Good employees are among your most important business assets. It’s not just the hard work and dedication they bring to the table, but the fact that they represent significant investments in training to your business. While you can replace many employees, doing so requires time and money. Rather than losing time trying to bring in new team members, it’s often better to try to retain the employees you have. The best way to do so is to learn how to identify the warning signs of when an employee is about to leave, and figuring out how to ensure such situations don’t occur in the future.
Signs of when an employee is about to leave
Knowing when an employee is getting ready to leave your business is as much a matter of being able to read individuals as it is a matter of knowing business trends. While the vast majority of your employees won’t – and often can’t – stick around forever, there are a few that you may be able to work with before things reach their natural conclusion. Below are a few of the signs that an employee is on the verge of walking out the door.
Adhering to patterns
The days of staying at one company for an entire career are long since over. Most workers move between jobs at a fairly regular rate for several reasons. Some want to stave off the boredom that comes from keeping the same position for years, while others might be in fields that require mobility in order to advance. Even if it’s not intentional, there are some workers who will change jobs like clockwork – so always be on the lookout for employee movement during these times of change.
Recognizing patterns is usually a good way to predict turnover in general. Certain seasons, for example, will experience more turnover because of young employees going back to school, or the ending of projects. If your employees start to exhibit some of the behaviors listed here during those time periods, it might be a good idea to meet with them to figure out their next moves. While you can’t stop them from leaving, you may be able to figure out why they have chosen to move on from your company.
Changes in attitude

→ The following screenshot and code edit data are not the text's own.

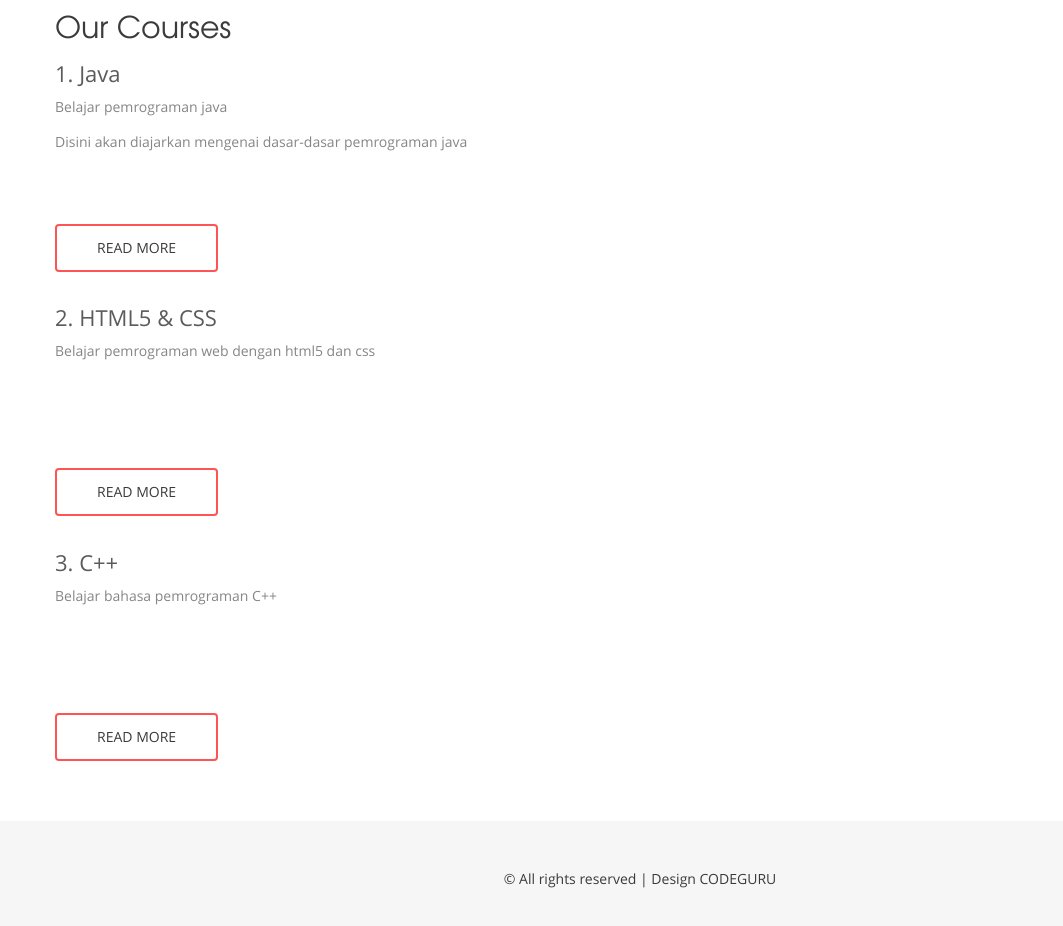
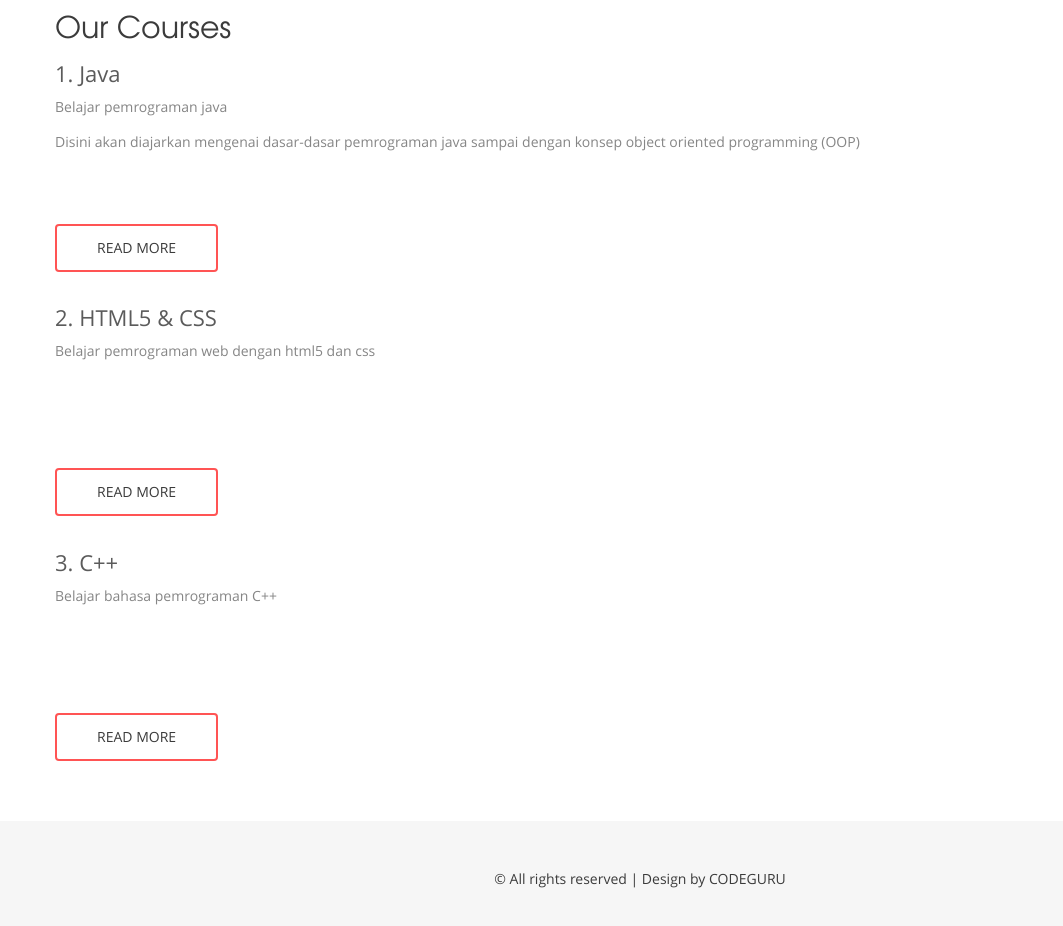
Before and after one commit to faiz-alhadiid/CodeGuru, a plain HTML site: page courses.html in a window 1280 px wide. Shown: the part 200-1126 px from the top of the page, 0-1063 px from the left. Drawn offline with Linux system fonts and the light colour scheme.

Commit message:
update footer

```diff
--- a/courses.html
+++ b/courses.html
@@ -79,7 +79,7 @@
 				<h4>1. Java</h4>
 				<div class="col-md-10 tech_para">
 					<p class="para">Belajar pemrograman java</p>
-					<p class="para">Disini akan diajarkan mengenai dasar-dasar pemrograman java</p>
+					<p class="para">Disini akan diajarkan mengenai dasar-dasar pemrograman java sampai dengan konsep object oriented programming (OOP)</p>
 				</div>
 				<div class="col-md-2 images_1_of_4 bg1 pull-right">
 					<span class="bg"><img class="logo11" src="images/java-logo-vector.png"/></span>
@@ -149,7 +149,7 @@
 	<div class="container">
 		<div class="row  footer">
 			<div class="copy text-center">
-				<p class="link"><span>&#169; All rights reserved | Design CODEGURU</a></span></p>
+				<p class="link"><span>&#169; All rights reserved | Design by CODEGURU</a></span></p>
 			</div>
 		</div>
 	</div>
```
Also changed, not shown: about.html (+1 -7 lines), blog.html (+1 -1 lines), contact.html (+3 -3 lines), css/style.css (+1 -6 lines), single-page.html (+1 -1 lines).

It’s very common for employees who are looking to leave a business to have a change in their attitude. The stereotype is that these employees no longer care, so they’ll become a bit more surly or more prone to slacking off during the workday. They may well become insubordinate or hard to deal with simply because they no longer care about their place in the overall corporate hierarchy. While this behavior is less common towards the top of the ladder, it is very common among rank-and-file employees.
Negative changes might be stereotypical, but it’s just as likely that an employee will change in the other direction. He or she might become more pleasant or easy-going because they aren’t as emotionally invested in the outcome of certain actions within the company. Those that frequently butt heads with supervisors might suddenly stop resisting, as they know that their energy will be better spent elsewhere. If your employee’s personality experiences an abrupt shift, there’s a very good chance that he or she is already looking to work somewhere else. Addressing the issues may or may not help, but it will give you a better idea of what the employee is going to do next.
Employees who are searching for new jobs often start to undertake new activities. They may, for example, start to be far more interested in attending conferences or workshops that will make him or her more visible to potential employers. Likewise, they might be constantly updating their profile on sites like LinkedIn to appear more attractive to the competition. When this happens, you can be sure that your employee is looking at job postings elsewhere and is using his or her time at work to make sure that they can secure a better job in the future.
New activities aren’t limited to those in the workplace. Your employee may, for example, suddenly become much more likely to take personal calls or to call in sick. It’s not that he or she doesn’t respect your business, but rather that the employee has already mentally separated their future plans from what’s going on now. What’s important has become the next potential job, so their current one will take a backseat. Any employee who suddenly starts to have a very different type of attendance pattern is experiencing a change, so be on the lookout for this kind of behavior.
Avoiding the long-term
Employees who are on their way out rarely want to discuss their long-term plans with anyone else. When a project with a far-future deadline is brought up, for example, they may seem very non-committal. They may also try to avoid the subject when it comes to anything that’s more than a few months away, even if the topic of discussion is as innocuous as the company’s softball team.
It’s not too difficult to figure out why this change occurs, of course. The employee in question is no longer looking at the company as a long-term place of work, so he or she doesn’t want to make any commitments that can’t be honored. This may extend to a drop in perceived ambition, as well – because the employee is planning on moving on, they may no longer be interested in chances to climb the corporate ladder or improve their position within the firm. If you have an ambitious employee who suddenly stops engaging in the usual office politics, there’s a good chance that he or she is already looking for a different job.
It’s always a good idea to pay attention to the behavior of your employees. If you can identify behavioral changes that adhere to certain patterns, you may be able to anticipate when certain valuable members of your team are beginning to search for new employment options. While you may not be able to stop them from leaving, you may be able to learn lessons that will help you to prevent others from doing so. If you are concerned about employee retention or just want to make sure that you’re providing the best environment for your workers, make sure to contact Paytech today. Our HR pros look forward to answering any questions you may have, and are always ready to research a solution designed specifically for your business.